When Albert’s father overpays for a horse as a matter of principle he finds himself with a deadline that is impossible to meet. Joey is a horse out of his league, he’s not a workhorse, he’s a show horse purchased to carry out a workhorses duties. But Albert has faith, he believes in Joey and believes he can do a hard day’s work. As Joey delivers, and Albert forms a bond with the horse, the friendship is pushed to the limits as Joey is recruited to fight for King and Country in the war, Albert too young to fight is forced to stay at home.
War Horse is like a biblical epic, in its chapter telling; Joey sees several owners, and each tale has a level of heartache and tragedy. And here is the magic of the movie, it has a fairytale element that meets a very true war story, as a result and as in real life that story does not guarantee safe passage of the various owners. Given that Spielberg created Schindler’s List, you kind of forget that when you watch War Horse, you take onboard the “everyone’s safe” mentality that usually accompanies a Spielberg film, and then are mortified when each tale does not end in the manner you might like.
In a further echo to the past, there is something very “classic cinema” about how Spielberg has opted to make his German soldiers speak in English, but in a German accent. We have all grown familiar of late to seeing subtitles bought in to cover the non-English speaking characters, so a return to the classic view does in some ways make a nice addition to the movie.

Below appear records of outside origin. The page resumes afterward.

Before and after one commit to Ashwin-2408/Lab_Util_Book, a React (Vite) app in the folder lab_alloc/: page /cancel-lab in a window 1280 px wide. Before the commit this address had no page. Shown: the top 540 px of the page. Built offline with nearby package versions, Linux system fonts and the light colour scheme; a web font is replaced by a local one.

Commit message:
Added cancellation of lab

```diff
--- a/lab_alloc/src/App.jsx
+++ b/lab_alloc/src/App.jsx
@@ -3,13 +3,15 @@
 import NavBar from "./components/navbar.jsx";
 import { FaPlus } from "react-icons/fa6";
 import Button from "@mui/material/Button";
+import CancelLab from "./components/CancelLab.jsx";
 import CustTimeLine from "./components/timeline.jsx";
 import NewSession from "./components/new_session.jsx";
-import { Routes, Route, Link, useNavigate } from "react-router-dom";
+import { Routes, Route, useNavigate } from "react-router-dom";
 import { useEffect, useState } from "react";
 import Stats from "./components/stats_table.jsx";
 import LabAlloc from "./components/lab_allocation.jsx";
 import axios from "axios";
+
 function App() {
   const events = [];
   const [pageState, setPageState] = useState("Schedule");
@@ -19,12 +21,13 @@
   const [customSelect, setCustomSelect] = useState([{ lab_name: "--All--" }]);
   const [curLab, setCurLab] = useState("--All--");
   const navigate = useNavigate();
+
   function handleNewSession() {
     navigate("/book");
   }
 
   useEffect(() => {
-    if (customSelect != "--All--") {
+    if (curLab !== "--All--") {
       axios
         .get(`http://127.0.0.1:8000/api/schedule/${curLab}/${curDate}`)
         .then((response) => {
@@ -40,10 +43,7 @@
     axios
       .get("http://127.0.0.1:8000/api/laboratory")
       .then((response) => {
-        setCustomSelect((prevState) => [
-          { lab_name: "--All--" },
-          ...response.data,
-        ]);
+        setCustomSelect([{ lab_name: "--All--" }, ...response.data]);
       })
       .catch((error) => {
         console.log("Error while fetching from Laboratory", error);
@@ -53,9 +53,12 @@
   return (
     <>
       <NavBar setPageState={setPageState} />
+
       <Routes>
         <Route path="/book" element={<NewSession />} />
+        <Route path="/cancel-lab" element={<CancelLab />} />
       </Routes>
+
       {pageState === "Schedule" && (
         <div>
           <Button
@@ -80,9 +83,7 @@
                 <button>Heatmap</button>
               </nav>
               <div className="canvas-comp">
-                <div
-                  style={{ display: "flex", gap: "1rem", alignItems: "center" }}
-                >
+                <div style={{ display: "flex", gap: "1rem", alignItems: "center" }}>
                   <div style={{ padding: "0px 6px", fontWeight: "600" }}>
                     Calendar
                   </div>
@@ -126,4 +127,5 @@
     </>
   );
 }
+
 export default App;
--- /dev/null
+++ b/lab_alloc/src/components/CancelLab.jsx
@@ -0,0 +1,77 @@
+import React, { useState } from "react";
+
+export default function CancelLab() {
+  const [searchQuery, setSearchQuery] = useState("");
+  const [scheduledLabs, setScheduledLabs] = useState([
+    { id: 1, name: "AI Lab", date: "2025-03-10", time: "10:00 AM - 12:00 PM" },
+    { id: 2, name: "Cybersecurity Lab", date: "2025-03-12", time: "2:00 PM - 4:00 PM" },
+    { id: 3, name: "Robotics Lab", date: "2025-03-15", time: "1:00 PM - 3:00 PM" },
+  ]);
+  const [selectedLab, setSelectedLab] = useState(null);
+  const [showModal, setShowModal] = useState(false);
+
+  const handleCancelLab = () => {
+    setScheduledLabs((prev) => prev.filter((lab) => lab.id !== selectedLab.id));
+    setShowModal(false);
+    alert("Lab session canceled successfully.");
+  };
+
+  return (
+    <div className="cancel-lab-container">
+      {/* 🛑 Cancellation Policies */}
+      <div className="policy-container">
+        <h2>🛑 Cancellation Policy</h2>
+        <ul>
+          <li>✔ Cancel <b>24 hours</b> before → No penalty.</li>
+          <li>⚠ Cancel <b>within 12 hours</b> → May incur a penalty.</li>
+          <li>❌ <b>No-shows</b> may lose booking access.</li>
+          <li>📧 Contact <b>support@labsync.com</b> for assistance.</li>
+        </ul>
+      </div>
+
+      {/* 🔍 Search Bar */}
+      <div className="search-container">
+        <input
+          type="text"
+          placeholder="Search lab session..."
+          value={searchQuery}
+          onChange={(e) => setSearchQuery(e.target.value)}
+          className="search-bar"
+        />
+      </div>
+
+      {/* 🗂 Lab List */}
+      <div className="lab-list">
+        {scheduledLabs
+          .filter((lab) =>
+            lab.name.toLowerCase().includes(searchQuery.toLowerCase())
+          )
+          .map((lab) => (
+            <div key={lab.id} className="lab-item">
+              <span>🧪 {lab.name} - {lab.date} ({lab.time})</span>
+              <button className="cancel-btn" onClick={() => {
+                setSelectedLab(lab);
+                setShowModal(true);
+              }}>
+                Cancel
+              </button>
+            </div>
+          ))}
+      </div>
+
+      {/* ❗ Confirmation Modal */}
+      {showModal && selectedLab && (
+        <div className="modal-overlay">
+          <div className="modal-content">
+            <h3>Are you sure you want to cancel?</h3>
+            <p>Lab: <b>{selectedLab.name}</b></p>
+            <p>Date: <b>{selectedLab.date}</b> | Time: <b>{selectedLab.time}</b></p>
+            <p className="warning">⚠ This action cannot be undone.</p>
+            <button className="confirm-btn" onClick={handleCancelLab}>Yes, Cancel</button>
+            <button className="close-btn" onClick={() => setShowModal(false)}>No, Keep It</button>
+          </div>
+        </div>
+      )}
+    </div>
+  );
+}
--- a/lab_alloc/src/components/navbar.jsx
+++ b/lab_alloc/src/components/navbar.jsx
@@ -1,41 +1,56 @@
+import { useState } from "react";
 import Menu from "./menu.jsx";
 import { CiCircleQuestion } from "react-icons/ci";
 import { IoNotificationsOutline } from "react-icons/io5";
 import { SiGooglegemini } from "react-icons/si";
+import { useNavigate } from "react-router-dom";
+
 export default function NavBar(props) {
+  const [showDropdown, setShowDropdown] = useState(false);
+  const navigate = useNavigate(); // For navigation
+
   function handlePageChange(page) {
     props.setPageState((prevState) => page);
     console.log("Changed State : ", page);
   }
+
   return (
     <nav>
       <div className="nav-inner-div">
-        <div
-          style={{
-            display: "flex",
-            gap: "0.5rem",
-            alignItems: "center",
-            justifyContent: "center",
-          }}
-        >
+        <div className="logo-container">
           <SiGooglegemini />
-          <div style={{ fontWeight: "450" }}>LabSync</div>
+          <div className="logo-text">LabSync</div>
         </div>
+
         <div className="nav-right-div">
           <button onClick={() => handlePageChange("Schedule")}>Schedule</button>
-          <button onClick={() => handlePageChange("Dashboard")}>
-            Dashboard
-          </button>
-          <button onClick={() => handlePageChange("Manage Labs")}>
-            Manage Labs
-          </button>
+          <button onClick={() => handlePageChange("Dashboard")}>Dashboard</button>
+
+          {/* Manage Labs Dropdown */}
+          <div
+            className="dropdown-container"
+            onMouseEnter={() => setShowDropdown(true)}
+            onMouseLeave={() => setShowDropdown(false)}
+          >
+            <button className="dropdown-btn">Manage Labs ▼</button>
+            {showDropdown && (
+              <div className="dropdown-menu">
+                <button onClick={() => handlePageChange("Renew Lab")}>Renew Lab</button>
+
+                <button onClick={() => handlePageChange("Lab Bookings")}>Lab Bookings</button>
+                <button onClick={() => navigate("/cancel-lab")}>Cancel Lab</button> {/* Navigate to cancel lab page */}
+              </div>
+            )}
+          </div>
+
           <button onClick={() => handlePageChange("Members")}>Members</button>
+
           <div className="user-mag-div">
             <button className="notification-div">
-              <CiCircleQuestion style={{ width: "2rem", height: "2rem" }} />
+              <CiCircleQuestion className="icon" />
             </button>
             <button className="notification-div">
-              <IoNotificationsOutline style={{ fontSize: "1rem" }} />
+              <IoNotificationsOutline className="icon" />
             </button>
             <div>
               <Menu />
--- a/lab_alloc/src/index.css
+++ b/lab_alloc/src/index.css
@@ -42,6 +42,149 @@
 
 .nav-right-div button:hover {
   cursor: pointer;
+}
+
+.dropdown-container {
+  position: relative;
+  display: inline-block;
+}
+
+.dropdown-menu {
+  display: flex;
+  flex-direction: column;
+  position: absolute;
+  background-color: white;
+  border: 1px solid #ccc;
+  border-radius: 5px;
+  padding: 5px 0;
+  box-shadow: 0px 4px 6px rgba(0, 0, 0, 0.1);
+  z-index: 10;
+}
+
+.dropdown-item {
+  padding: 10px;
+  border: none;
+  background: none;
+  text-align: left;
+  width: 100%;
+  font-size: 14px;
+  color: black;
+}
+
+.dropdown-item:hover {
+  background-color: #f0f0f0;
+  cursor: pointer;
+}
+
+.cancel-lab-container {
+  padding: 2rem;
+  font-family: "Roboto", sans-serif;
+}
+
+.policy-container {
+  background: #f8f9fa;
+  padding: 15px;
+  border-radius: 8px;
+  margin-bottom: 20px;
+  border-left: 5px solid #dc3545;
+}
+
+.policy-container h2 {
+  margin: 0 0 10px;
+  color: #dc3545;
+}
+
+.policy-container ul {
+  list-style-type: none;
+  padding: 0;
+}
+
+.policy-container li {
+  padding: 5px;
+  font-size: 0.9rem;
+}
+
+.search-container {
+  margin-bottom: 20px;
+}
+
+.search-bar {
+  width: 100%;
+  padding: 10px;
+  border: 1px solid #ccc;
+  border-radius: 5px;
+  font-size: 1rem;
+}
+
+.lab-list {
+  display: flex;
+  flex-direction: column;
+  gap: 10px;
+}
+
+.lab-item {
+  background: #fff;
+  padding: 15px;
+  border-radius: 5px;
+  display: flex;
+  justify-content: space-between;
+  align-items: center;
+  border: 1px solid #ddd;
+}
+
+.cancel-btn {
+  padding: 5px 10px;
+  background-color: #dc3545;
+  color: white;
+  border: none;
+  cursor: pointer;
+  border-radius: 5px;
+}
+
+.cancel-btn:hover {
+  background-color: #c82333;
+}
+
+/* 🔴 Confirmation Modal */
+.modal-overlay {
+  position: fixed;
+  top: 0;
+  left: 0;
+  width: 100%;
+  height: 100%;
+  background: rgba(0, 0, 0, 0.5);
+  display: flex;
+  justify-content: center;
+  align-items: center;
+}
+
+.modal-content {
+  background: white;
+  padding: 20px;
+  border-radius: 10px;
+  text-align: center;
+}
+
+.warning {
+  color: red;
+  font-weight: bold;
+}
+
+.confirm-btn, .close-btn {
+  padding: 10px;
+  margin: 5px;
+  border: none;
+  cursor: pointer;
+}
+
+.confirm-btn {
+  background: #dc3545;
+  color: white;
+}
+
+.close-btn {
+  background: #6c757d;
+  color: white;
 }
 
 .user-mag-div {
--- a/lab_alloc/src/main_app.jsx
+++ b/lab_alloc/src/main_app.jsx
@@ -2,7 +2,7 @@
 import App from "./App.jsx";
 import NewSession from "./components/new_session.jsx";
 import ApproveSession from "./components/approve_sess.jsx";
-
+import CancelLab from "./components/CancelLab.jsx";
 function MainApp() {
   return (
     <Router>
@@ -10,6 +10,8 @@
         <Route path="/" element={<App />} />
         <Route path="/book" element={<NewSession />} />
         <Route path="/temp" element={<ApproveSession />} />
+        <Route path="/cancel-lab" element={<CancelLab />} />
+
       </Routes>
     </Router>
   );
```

While Joey the horse steals the show, three performers really make the movie, Jeremy Irvine in the leading role is a delight to watch, but it’s Celine Buckens as the terminally ill French girl that injects so much needed humour in a very dark place, her cheeky character sees Bucken’s charm shine through. Finally Tom Hiddleston’s delivery of Captain Nicholls is fantastic, for such a short time in the film, he is the owner character/performer that you warm to immediately, the tragedy that comes with such a bond is the first real weepie moment of the film.
War Horse will be seen by many as predictable, cliché, and just too damn nice for words, but in a world of darkness we sometimes need that to take us away and transport us to a better place, a fact that if you think about it, was the original reason movies were made, to tell a story, and provide some relief from our real lives.
Despite some of the certificates the movie is being classified with around the world, there is nothing really here to protect the kids from, yes the fighting at times can be a little bit more than you grow to expect from this kind of story, but the nice elements balance the movie out.
With 2012 being a brand new year and only just upon us, I have a real feeling for War Horse, it’s one of those movies that you will need to see this year, and one of those movies that will have people talking both at the start, and at the end of the year. For me it’s a big thumbs up, full marks to Spielberg for providing beauty and escapism, in a time we need it most.